Project tests alternative to sea rise protection along San Francisco Bay shoreline
On Thursday, April 9, construction started on a shoreline experiment that may help the Bay Area adapt to projected sea rise and extreme weather. Construction of the experimental levee is now complete, and Save the Bay initiated planting efforts on Nov. 1, 2015.
The Oro Loma horizontal levee project includes a wetland basin and a new type of levee known as a "horizontal levee." This wide, gently sloping wedge of gravel, mud and grasses mimics a historic wetland ecosystem that existed before settlement in the Bay Area.
Treated effluent from the Oro Loma facility will flow into the basin, be piped to the top of the horizontal levee, and flow through the soil to sustain native plants. This vegetation will provide wildlife habitat and remove nutrients that threaten water quality.
Most significantly, engineers see the horizontal levee as a natural buffer that can absorb storm surges and provide natural protection from flooding at a fraction of the cost of traditional levees. If successful, the approach could reduce the cost of typical flood response by half.

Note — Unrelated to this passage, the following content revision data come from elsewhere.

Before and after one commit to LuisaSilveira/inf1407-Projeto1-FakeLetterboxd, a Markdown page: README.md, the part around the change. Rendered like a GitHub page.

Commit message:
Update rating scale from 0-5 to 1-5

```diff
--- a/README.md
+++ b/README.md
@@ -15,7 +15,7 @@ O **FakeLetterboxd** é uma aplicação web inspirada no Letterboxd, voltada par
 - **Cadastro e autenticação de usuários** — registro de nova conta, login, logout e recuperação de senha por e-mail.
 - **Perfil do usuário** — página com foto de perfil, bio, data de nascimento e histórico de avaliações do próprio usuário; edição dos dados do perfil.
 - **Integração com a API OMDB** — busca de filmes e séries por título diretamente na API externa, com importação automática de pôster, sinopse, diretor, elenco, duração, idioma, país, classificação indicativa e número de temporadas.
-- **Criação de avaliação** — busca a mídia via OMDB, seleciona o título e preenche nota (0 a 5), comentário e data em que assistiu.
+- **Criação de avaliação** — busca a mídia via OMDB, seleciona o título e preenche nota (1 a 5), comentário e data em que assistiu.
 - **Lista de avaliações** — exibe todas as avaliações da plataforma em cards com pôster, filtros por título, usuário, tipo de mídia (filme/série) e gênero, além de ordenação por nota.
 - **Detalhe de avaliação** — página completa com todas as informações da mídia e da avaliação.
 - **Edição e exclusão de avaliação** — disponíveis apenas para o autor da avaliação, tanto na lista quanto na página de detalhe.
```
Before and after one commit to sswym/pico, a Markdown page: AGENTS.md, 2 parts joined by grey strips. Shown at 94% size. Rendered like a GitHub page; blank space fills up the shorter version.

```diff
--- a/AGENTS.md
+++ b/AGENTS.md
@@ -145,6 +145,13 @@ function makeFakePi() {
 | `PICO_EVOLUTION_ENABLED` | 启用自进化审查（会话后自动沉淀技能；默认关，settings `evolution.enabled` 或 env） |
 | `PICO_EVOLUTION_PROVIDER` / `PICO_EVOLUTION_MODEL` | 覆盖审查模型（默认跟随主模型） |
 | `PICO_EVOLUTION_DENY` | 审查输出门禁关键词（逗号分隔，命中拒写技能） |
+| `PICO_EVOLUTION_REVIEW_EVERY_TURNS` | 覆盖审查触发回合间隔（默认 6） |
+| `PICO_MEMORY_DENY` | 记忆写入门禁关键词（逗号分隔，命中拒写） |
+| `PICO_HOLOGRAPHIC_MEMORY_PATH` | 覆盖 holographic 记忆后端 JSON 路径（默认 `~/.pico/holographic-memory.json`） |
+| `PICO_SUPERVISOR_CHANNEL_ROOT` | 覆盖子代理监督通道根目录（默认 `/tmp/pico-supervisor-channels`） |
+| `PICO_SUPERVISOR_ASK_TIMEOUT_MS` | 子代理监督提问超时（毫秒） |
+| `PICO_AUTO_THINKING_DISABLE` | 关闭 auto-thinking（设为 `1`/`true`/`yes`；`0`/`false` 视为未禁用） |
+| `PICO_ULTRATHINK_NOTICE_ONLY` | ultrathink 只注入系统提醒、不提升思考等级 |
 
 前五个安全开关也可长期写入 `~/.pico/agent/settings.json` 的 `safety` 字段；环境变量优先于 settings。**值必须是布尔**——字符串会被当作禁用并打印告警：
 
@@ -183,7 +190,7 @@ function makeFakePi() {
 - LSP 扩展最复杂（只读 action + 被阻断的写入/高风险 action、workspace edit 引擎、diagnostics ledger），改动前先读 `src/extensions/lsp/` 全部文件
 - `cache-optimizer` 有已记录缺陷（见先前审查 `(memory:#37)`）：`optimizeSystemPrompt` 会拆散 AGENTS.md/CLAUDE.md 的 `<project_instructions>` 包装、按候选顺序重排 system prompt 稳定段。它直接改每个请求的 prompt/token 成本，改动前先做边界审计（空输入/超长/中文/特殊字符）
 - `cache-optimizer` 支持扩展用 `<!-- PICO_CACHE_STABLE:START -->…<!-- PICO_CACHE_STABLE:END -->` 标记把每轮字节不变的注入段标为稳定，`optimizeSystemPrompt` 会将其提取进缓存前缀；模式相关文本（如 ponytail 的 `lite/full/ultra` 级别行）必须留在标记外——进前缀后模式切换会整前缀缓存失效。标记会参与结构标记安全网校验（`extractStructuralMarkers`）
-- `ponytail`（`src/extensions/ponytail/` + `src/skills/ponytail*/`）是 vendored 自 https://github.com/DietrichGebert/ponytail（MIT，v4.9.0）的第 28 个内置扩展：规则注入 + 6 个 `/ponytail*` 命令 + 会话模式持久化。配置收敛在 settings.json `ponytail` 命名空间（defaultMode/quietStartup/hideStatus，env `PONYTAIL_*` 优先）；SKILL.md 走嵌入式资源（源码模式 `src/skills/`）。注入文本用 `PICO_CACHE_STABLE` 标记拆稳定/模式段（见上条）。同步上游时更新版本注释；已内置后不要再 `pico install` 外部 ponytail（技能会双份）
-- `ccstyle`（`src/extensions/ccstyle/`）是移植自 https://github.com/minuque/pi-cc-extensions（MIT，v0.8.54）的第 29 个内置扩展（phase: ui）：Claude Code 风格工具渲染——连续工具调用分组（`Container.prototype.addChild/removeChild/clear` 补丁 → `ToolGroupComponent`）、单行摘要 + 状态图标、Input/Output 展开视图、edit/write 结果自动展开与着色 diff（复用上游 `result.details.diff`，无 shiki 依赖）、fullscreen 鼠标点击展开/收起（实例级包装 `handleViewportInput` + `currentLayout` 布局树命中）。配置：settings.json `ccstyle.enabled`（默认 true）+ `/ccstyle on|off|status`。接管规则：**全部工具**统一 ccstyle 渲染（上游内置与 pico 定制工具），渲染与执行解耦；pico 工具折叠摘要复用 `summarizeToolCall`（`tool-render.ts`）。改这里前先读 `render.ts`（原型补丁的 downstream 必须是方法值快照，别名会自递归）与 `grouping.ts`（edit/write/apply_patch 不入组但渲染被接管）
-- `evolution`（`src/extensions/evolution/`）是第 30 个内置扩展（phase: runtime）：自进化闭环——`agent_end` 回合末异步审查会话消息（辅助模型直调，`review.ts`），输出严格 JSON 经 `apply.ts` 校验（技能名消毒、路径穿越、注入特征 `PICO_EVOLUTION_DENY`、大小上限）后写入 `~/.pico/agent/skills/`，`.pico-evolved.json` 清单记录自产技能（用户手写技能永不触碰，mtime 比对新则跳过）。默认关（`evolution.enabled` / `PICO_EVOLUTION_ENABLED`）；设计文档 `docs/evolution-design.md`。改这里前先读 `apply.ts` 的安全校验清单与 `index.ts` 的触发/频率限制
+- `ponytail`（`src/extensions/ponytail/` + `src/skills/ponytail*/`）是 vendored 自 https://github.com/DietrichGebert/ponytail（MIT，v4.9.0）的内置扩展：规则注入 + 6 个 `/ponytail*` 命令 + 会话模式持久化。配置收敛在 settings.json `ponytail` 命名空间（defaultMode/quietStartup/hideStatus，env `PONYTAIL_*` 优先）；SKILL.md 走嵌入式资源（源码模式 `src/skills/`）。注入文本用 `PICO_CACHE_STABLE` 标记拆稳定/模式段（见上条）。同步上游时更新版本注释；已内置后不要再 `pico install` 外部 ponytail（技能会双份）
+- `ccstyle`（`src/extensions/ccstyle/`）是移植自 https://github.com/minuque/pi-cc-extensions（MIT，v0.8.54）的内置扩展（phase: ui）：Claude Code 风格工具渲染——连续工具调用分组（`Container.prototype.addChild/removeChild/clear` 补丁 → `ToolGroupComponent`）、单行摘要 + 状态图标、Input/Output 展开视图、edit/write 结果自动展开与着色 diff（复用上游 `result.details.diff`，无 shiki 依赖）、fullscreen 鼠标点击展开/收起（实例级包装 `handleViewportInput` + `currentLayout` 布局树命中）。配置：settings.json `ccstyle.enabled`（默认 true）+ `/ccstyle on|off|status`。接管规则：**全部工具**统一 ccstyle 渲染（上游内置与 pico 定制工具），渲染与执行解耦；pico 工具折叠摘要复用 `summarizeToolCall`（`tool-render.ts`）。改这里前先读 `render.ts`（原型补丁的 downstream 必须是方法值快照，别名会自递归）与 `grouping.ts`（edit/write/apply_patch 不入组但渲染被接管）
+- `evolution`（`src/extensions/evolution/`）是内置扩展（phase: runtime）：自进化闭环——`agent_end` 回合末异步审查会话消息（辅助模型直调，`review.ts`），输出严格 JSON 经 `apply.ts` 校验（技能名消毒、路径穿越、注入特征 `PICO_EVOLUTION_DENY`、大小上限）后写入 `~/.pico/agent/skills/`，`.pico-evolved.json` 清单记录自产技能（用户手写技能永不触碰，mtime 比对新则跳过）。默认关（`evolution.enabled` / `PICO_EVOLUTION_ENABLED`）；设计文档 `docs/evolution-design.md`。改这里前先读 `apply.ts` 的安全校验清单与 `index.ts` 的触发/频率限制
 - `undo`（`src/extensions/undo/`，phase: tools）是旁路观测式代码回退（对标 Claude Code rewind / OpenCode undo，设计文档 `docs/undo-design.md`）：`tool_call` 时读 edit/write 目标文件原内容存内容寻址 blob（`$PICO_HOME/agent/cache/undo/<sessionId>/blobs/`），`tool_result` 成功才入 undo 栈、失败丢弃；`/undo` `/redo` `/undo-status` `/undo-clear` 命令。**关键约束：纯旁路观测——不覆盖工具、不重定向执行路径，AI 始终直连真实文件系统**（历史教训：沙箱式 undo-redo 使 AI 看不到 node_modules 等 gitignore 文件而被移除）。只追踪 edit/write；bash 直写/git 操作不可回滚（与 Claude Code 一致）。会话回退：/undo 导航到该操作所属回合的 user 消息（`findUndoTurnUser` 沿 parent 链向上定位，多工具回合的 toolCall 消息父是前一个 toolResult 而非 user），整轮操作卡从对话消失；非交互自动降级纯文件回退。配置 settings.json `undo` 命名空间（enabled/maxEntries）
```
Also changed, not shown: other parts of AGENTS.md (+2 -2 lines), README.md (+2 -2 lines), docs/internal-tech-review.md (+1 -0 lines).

"If you can create a really wide rough levee, [covered with plants], it will slow waves down, and maybe you can actually build a smaller levee. Also, what we're building in these cases is not technically a levee, but a sloping terrace, or ramp, against a levee," said Peter Baye, coastal ecologist.
Phase I of the project is now completed, and community volunteers mobilized by the regional environmental nonprofit group Save the Bay will plant more than 70,000 native plants in Nov./Dec. 2015.
Researchers at the University of California, Berkeley will lead the monitoring effort to quantify the effectiveness of the levee. The experient will provide a much-needed field test of how treated wastewater and these new kinds of levees can help address critical flood protection, water quality and wildlife habitat issues.